**PROBLEM**
Could you give the number of lines in the entries below that contain the word "classChecker"? Only the number is wanted.

##### DATASET ENTRIES #####

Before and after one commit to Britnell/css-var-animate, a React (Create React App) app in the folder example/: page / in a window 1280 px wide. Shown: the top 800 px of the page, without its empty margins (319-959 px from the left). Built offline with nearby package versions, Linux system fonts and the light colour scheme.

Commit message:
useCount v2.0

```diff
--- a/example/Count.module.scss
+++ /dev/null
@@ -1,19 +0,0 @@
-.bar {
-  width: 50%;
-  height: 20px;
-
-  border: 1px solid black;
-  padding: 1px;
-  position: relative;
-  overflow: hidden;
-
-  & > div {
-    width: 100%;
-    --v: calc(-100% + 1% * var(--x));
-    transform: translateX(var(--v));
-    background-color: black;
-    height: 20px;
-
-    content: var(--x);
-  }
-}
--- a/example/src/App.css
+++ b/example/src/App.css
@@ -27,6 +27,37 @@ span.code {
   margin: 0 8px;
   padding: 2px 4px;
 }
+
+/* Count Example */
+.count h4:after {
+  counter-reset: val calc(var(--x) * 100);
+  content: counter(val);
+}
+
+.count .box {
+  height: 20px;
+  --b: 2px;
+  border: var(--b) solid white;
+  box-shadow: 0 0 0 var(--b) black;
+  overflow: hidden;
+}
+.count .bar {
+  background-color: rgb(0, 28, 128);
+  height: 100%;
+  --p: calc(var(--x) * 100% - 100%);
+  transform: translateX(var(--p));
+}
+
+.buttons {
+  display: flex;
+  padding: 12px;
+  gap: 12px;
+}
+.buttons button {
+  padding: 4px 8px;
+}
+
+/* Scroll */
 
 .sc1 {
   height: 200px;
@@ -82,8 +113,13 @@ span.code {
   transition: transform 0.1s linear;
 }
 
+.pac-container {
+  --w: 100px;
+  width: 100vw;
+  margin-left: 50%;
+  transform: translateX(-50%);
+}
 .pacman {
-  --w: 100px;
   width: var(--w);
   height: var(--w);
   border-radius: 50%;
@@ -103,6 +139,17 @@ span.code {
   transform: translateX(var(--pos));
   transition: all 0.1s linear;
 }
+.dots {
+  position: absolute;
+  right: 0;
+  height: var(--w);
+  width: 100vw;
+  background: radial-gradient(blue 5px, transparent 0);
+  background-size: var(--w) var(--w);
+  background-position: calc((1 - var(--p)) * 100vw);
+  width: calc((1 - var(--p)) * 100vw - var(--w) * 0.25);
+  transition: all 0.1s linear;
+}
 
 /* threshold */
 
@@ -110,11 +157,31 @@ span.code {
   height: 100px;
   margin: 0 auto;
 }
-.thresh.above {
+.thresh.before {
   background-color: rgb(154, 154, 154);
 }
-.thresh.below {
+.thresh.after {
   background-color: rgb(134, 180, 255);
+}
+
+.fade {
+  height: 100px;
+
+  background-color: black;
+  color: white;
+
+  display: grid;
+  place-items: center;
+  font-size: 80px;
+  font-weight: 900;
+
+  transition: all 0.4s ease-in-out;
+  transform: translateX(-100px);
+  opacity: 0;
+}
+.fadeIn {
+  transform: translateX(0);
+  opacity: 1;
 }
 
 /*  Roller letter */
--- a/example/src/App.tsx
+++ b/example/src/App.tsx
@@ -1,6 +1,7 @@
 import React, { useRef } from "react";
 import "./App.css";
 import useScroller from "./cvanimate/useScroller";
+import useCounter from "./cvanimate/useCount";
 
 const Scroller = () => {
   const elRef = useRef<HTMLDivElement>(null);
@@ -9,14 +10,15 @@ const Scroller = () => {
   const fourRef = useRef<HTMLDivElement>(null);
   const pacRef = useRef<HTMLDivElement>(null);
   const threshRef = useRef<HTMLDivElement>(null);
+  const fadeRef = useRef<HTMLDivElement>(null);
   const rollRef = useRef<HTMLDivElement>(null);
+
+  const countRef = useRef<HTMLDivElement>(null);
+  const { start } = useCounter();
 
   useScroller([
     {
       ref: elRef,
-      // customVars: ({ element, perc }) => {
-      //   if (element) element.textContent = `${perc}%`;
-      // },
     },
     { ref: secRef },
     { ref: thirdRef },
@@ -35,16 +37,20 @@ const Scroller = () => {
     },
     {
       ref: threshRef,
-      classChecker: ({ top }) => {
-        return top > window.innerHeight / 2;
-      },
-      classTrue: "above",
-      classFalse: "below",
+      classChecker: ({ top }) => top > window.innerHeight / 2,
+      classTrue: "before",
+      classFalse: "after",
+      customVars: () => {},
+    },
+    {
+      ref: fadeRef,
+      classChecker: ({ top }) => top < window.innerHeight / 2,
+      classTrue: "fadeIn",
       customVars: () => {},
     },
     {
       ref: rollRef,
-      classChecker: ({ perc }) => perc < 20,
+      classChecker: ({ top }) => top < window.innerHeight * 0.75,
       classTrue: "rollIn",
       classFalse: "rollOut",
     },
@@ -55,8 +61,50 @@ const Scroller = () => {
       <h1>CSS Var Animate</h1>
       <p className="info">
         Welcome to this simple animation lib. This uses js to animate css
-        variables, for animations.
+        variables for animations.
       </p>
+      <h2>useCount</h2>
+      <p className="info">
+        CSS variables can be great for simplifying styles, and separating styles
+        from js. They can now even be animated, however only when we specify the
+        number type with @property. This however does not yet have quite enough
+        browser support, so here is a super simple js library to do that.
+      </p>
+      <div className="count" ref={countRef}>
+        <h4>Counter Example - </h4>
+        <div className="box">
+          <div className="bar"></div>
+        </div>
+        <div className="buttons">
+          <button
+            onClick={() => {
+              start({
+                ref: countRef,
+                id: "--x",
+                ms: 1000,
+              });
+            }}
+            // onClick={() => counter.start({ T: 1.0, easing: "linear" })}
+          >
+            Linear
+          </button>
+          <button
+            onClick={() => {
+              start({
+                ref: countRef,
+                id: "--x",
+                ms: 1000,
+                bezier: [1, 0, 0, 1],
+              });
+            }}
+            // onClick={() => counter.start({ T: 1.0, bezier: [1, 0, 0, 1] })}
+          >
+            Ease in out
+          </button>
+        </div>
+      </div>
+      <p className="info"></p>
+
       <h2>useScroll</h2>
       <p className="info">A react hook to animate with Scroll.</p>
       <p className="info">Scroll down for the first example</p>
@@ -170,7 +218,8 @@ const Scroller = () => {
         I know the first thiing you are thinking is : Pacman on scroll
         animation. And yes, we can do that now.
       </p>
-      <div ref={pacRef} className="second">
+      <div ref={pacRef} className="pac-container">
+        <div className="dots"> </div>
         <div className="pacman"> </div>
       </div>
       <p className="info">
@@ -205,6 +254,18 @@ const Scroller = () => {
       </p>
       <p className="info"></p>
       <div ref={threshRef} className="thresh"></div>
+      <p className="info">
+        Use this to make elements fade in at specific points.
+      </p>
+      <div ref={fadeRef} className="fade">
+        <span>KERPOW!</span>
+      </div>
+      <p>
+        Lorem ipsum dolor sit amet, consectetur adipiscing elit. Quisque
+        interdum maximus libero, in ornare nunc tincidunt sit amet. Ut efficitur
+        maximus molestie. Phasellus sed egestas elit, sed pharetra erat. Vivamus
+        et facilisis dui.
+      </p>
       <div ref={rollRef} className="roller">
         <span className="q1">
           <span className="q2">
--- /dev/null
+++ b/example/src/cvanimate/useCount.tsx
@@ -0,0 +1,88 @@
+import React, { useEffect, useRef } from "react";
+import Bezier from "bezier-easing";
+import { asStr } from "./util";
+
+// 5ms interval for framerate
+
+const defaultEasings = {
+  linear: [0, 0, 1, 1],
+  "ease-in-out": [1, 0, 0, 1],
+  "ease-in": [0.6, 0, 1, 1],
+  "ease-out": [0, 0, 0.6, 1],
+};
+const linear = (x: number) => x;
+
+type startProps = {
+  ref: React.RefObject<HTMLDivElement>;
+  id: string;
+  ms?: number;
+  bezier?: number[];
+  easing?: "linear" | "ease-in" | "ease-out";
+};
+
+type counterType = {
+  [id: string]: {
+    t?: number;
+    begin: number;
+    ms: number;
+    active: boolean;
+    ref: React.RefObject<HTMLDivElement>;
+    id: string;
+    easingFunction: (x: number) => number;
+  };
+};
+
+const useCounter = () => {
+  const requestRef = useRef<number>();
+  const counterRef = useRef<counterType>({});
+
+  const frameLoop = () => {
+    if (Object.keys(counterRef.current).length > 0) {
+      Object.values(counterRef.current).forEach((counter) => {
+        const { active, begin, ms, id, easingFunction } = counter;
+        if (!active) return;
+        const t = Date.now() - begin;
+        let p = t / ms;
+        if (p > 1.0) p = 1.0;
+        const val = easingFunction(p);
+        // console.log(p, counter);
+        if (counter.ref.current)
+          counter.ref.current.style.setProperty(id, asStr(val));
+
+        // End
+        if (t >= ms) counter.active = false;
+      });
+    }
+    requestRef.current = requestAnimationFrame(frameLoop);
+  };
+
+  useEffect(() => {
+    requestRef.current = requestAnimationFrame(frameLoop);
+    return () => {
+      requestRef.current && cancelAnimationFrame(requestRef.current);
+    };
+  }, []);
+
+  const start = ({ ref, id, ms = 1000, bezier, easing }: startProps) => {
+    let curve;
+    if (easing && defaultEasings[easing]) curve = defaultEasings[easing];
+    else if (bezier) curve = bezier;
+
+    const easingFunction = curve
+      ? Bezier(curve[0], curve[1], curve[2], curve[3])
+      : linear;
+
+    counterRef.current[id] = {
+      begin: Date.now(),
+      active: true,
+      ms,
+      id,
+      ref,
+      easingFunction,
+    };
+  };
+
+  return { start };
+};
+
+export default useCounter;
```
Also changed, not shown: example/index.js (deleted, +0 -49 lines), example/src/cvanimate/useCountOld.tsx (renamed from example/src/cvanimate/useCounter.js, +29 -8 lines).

#####

**ANSWER BELOW**
5